A few highlights from the Nov. 9 issue.
I’ve discussed previously the problem of writing Perl to deal with rogue sequences. I think this is what makes writing biological software challenging; you never know what you’re going to encounter in an input file until it throws an error message, at which point you can devise a fix for that particular anomaly. Recently I’ve encountered a problem with the way in which Bioperl deals with alphabets.
Read the rest…
The answer (never mind the punchline) might be “yes”, according to a paper in PNAS this week. Comment and review is available in Science and at evolgen.

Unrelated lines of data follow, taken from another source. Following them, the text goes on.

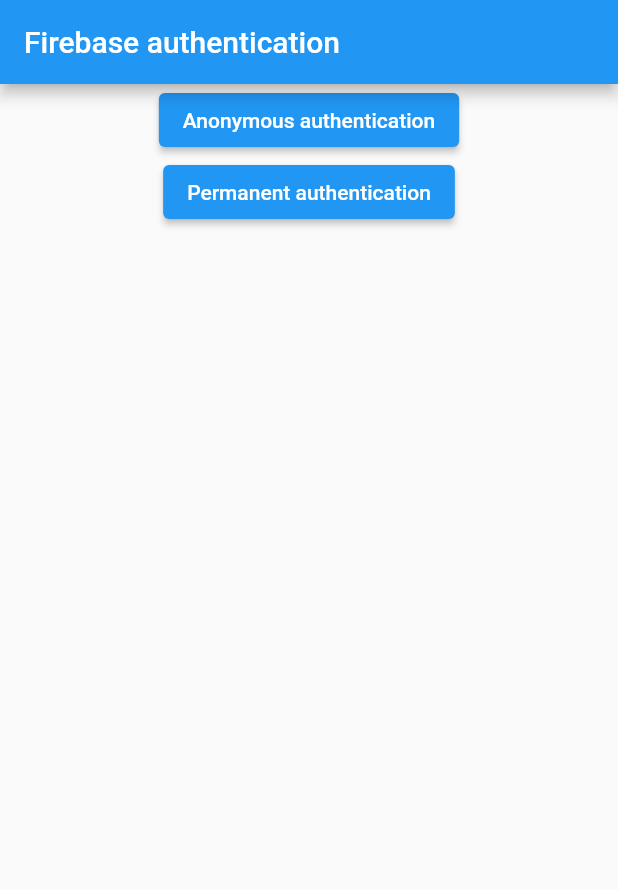
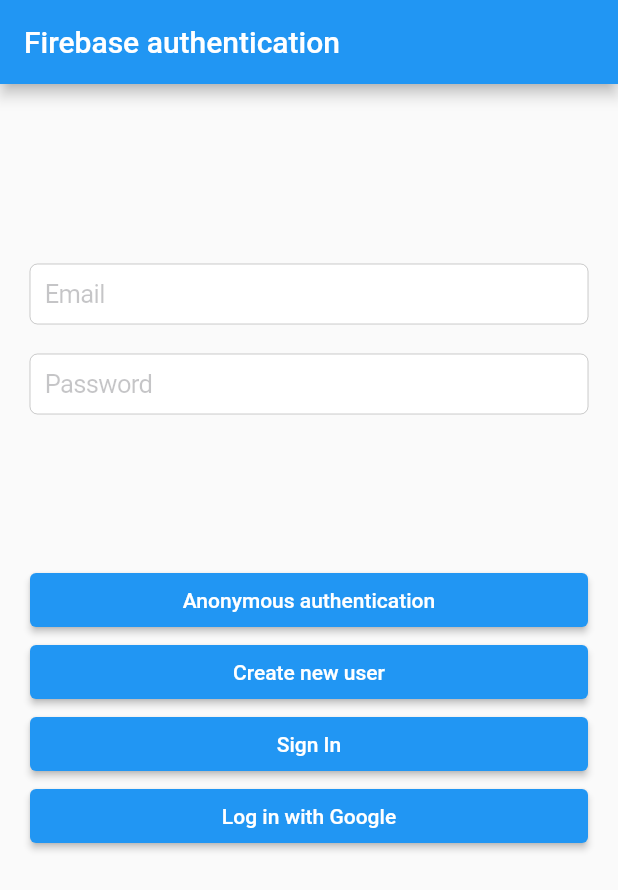
Before and after one commit to roshTailor/firebase_demo_project, a Flutter app: the screen it shows after launch, on a phone screen of 412 x 824 dp. Shown: the top 890 px of the screen. Run offline on Flutter 3.47's test engine with Material 2 defaults, Android fonts, the phone set to English and light mode, and no system bars; our stand-ins replace firebase_auth, firebase_core, google_sign_in; accounts and stored records are empty.

Commit message:
RL || 10:08 || 04/03/2023

```diff
--- /dev/null
+++ b/lib/Helper/FirebaseHelper.dart
@@ -0,0 +1,47 @@
+import 'package:firebase_auth/firebase_auth.dart';
+import 'package:google_sign_in/google_sign_in.dart';
+
+class FirebaseHelper {
+  // FirebaseHelper._();
+  // static FirebaseHelper instance = FirebaseHelper._();
+
+  static FirebaseHelper instance = FirebaseHelper();
+  User? user;
+
+  authAnonymous() async {
+    try {
+      final userCredential = await FirebaseAuth.instance.signInAnonymously();
+
+      print("Sign in temporary");
+    } catch (error) {
+      print(error);
+    }
+  }
+
+  authCreateUser({required String email, required String password}) async {
+    try {
+      final userCredential = await FirebaseAuth.instance.createUserWithEmailAndPassword(email: email, password: password);
+      print("Create new user");
+      user = userCredential.user;
+      print("Registered user :: $user");
+    } catch (error) {
+      print(error);
+    }
+  }
+
+  authSignInUser({required String email, required String password}) async {
+    try {
+      final userCredential = await FirebaseAuth.instance.signInWithEmailAndPassword(email: email, password: password);
+      print("Sign in success");
+    } catch (error) {
+      print(error);
+    }
+  }
+
+  authGoogle() async {
+    final GoogleSignInAccount? googleUser = await GoogleSignIn().signIn();
+    final GoogleSignInAuthentication? googleAuth = await googleUser?.authentication;
+    final credential = GoogleAuthProvider.credential(accessToken: googleAuth?.accessToken, idToken: googleAuth?.idToken);
+    return await FirebaseAuth.instance.signInWithCredential(credential);
+  }
+}
--- /dev/null
+++ b/lib/Utils/Global.dart
@@ -0,0 +1,6 @@
+import 'package:flutter/material.dart';
+
+class AppController {
+  static TextEditingController email = TextEditingController();
+  static TextEditingController password = TextEditingController();
+}
--- /dev/null
+++ b/lib/Widget/widget.dart
@@ -0,0 +1,5 @@
+import 'package:flutter/material.dart';
+
+Widget newButton({required onPressed, required String title}) {
+  return ElevatedButton(onPressed: onPressed, child: Text(title));
+}
--- a/lib/screen/homePage.dart
+++ b/lib/screen/homePage.dart
@@ -1,5 +1,10 @@
 import 'package:firebase_auth/firebase_auth.dart';
+import 'package:firebase_demo_project/Helper/FirebaseHelper.dart';
+import 'package:firebase_demo_project/Utils/Global.dart';
+import 'package:flutter/cupertino.dart';
 import 'package:flutter/material.dart';
+
+import '../Widget/widget.dart';
 
 class HomePage extends StatefulWidget {
   const HomePage({Key? key}) : super(key: key);
@@ -9,6 +14,8 @@
 }
 
 class _HomePageState extends State<HomePage> {
+  FirebaseHelper authInstance = FirebaseHelper.instance;
+
   @override
   Widget build(BuildContext context) {
     return Scaffold(
@@ -16,30 +23,69 @@
         title: const Text("Firebase authentication"),
       ),
       body: Center(
-        child: Column(
+        child: ListView(
+          padding: const EdgeInsets.all(20),
           children: [
-            ElevatedButton(
-              onPressed: () async {
-                try {
-                  final userCredential = await FirebaseAuth.instance.signInAnonymously();
-                  print("Sign in temporary");
-                } catch (error) {
-                  print(error);
-                }
+            const SizedBox(height: 100),
+            CupertinoTextField(
+              controller: AppController.email,
+              padding: const EdgeInsets.all(10),
+              placeholder: "Email",
+            ),
+            const SizedBox(height: 20),
+            CupertinoTextField(
+              controller: AppController.password,
+              padding: const EdgeInsets.all(10),
+              obscureText: false,
+              placeholder: "Password",
+            ),
+            const SizedBox(height: 100),
+            // ElevatedButton(
+            //   onPressed: () => authInstance.authAnonymous(),
+            //   child: const Text("Anonymous authentication"),
+            // ),
+            // ElevatedButton(
+            //   onPressed: () => authInstance.authCreateUser(email: AppController.email.text, password: AppController.password.text),
+            //   child: const Text("Create new user"),
+            // ),
+            // ElevatedButton(
+            //   onPressed: () => authInstance.authSignInUser(email: AppController.email.text, password: AppController.password.text),
+            //   child: const Text("Sign in"),
+            // ),
+            // ElevatedButton(
+            //   onPressed: () => authInstance.authGoogle(),
+            //   child: const Text("Log in with Google"),
+            // ),
+            newButton(
+                onPressed: () {
+                  try {
+                    authInstance.authAnonymous();
+                    Navigator.of(context).pushNamed("ProfilePage");
+                  } catch (e) {
+                    print(e);
+                  }
+                },
+                title: "Anonymous authentication"),
+            newButton(
+              onPressed: () {
+                authInstance.authCreateUser(email: AppController.email.text, password: AppController.password.text);
+                Navigator.of(context).pushNamed("ProfilePage");
               },
-              child: const Text("Anonymous authentication"),
+              title: "Create new user",
             ),
-            ElevatedButton(
-              onPressed: () async {
-                try {
-                  final userCredential = await FirebaseAuth.instance.createUserWithEmailAndPassword(email: "roshnitailor47@gmail.com", password: "rosh@1234");
-                  print("Sign in permanent");
-                } catch (error) {
-                  print(error);
-                }
+            newButton(
+              onPressed: () {
+                authInstance.authSignInUser(email: AppController.email.text, password: AppController.password.text);
+                Navigator.of(context).pushNamed("ProfilePage");
               },
-              child: const Text("Permanent authentication"),
+              title: "Sign In",
             ),
+            newButton(
+                onPressed: () {
+                  authInstance.authGoogle();
+                  Navigator.of(context).pushNamed("ProfilePage");
+                },
+                title: "Log in with Google")
           ],
         ),
       ),
--- a/pubspec.yaml
+++ b/pubspec.yaml
@@ -38,9 +38,7 @@
   cupertino_icons: ^1.0.2
   firebase_auth: ^4.2.9
   firebase_core: ^2.7.0
-
-
-
+  google_sign_in: ^6.0.2
 
 
 dev_dependencies:
```
Also changed, not shown: lib/main.dart (+7 -3 lines), lib/screen/profilePage.dart (added, +39 -0 lines), pubspec.lock, 3 other files.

The authors have used a technique called the interhaplogroup divergence test to analyse a gene named MCPH1, which regulates brain size. They present evidence that this gene is derived from “archaic Homo populations”. Neanderthals are a possibility given that we think there was a long period of coexistence between them and modern humans, but the paper does state that this is speculation and that the Neanderthal lineage is “a potential (although by no means only) candidate”. It would be great if those Neanderthal genome guys at the Max Planck Institute could sequence this gene from ancient DNA.